This family has both chloramphenicol which use is prohibited in food animal species because it causes idiosyncratic aplastic anemia. Florfenicol is a newer molecule that does not have this side effect but can cause bone marrow suppression if used for a longer period of time. Florfenicol is used in swine to control respiratory disorders as second-line antibiotics.
Useful molecules to know in swine medicine:
- Chloramphenicol → Prohibited to use in food animal species!!
Mechanism of Action
Amphenicols bind to the 50S subunit of the ribosome and stop the addition of new amino-acids, inhibiting protein synthesis.
Check your learning: Amphenicols and Mechanism of Action
Amphenicols are broad spectrum and are efficient against aerobic and anaerobic Gram + and Gram – bacteria. They can also be used to treat Mycoplasma spp. infections.
Florfenicol has a good per os bioavailability in swine.
Amphenicols are lipid soluble and are neutral molecules which means that they have a good volume distribution. The antimicrobial tissue concentration is similar to plasma concentration. Additionally, they can access parts of the body that can be difficult to reach such as cerebro-spinal or synovial fluids.
50% of florfenicol is excreted unchanged in the urine. Phase I and Phase II metabolism occur in the liver, resulting in the creation of more water-soluble molecules that are excreted in the urine.
Reversible bone marrow suppression may happen if florfenicol is administered for a prolonged period of time. Stopping the treatment will usually reverse the effect. Perianal inflammation that can evolve into a rectal prolapse has been observed in swine. This effect also subsides when the treatment is stopped.
There are fewer resistances against florfenicol than there are against chloramphenicol but some Gram – bacteria have been found to carry plasmids with resistant genes.
The binding site of amphenicols on the ribosomal 50S subunit is located close to the binding site for other antimicrobials such as macrolides and lincosamides. Therefore, molecules from these antimicrobial families should not be given at the same time.

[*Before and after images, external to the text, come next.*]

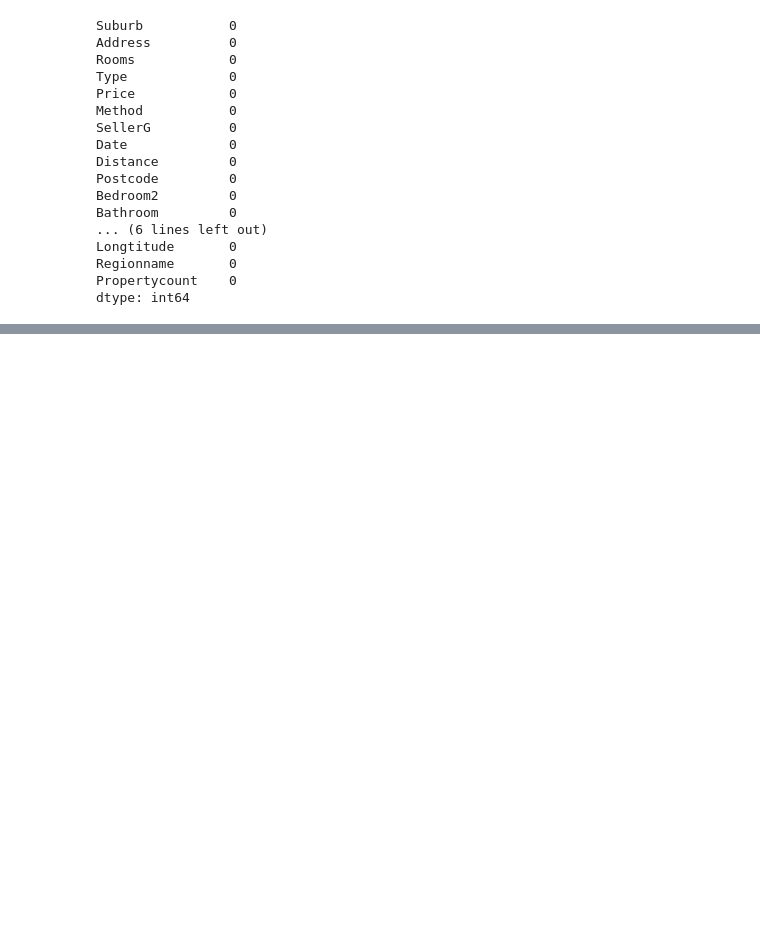
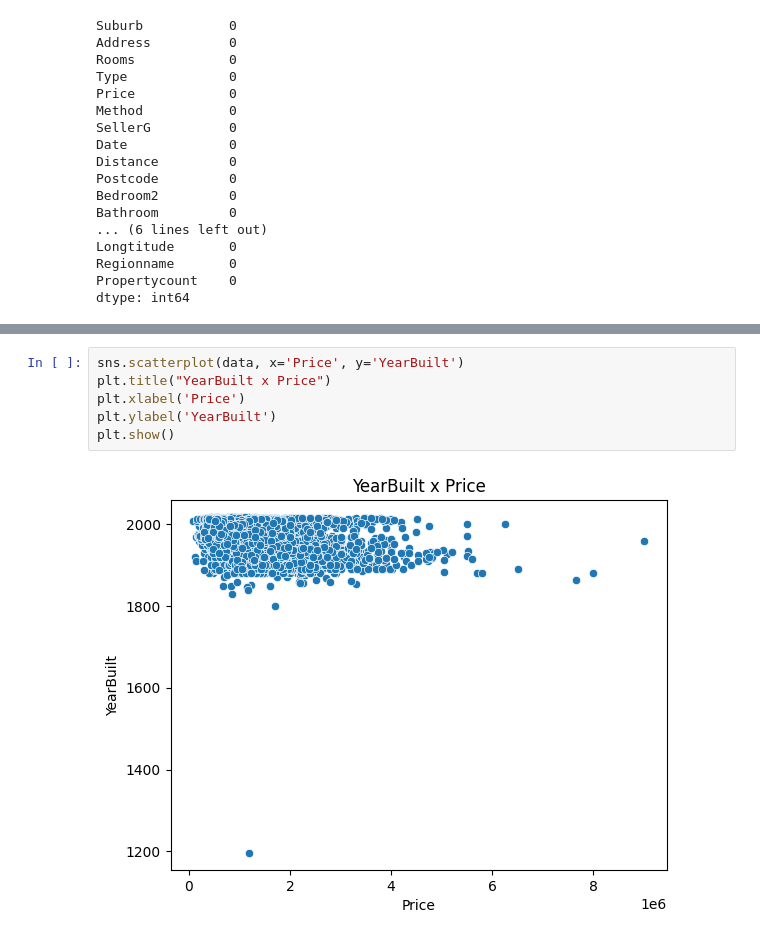
Before and after one commit to ammarmuflih/Machine_Learning, a Jupyter notebook: Kaggle/numerical feature only/EDA/house_price_eda.ipynb, the cells around one changed output, grey strips where cells are left out. Saved outputs shown, nothing was run; the diff lists cells and outputs as text; blank space fills up the shorter version.

```diff
--- a/Kaggle/numerical feature only/EDA/house_price_eda.ipynb
+++ b/Kaggle/numerical feature only/EDA/house_price_eda.ipynb
@@ -170,0 +171,8 @@ plt.show()
+# %%
+sns.scatterplot(data, x='Price', y='YearBuilt')
+plt.title("YearBuilt x Price")
+plt.xlabel('Price')
+plt.ylabel('YearBuilt')
+plt.show()
+# %% [output]
+[figure, added]
```
Also changed, not shown: parts of 5 cells of this notebook, 1 other file.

The elevated cost of florfenicol, associated with some of the side effects such as rectal prolapse, has limited its use to the second-line treatment of swine infections despite its broad spectrum and good distribution.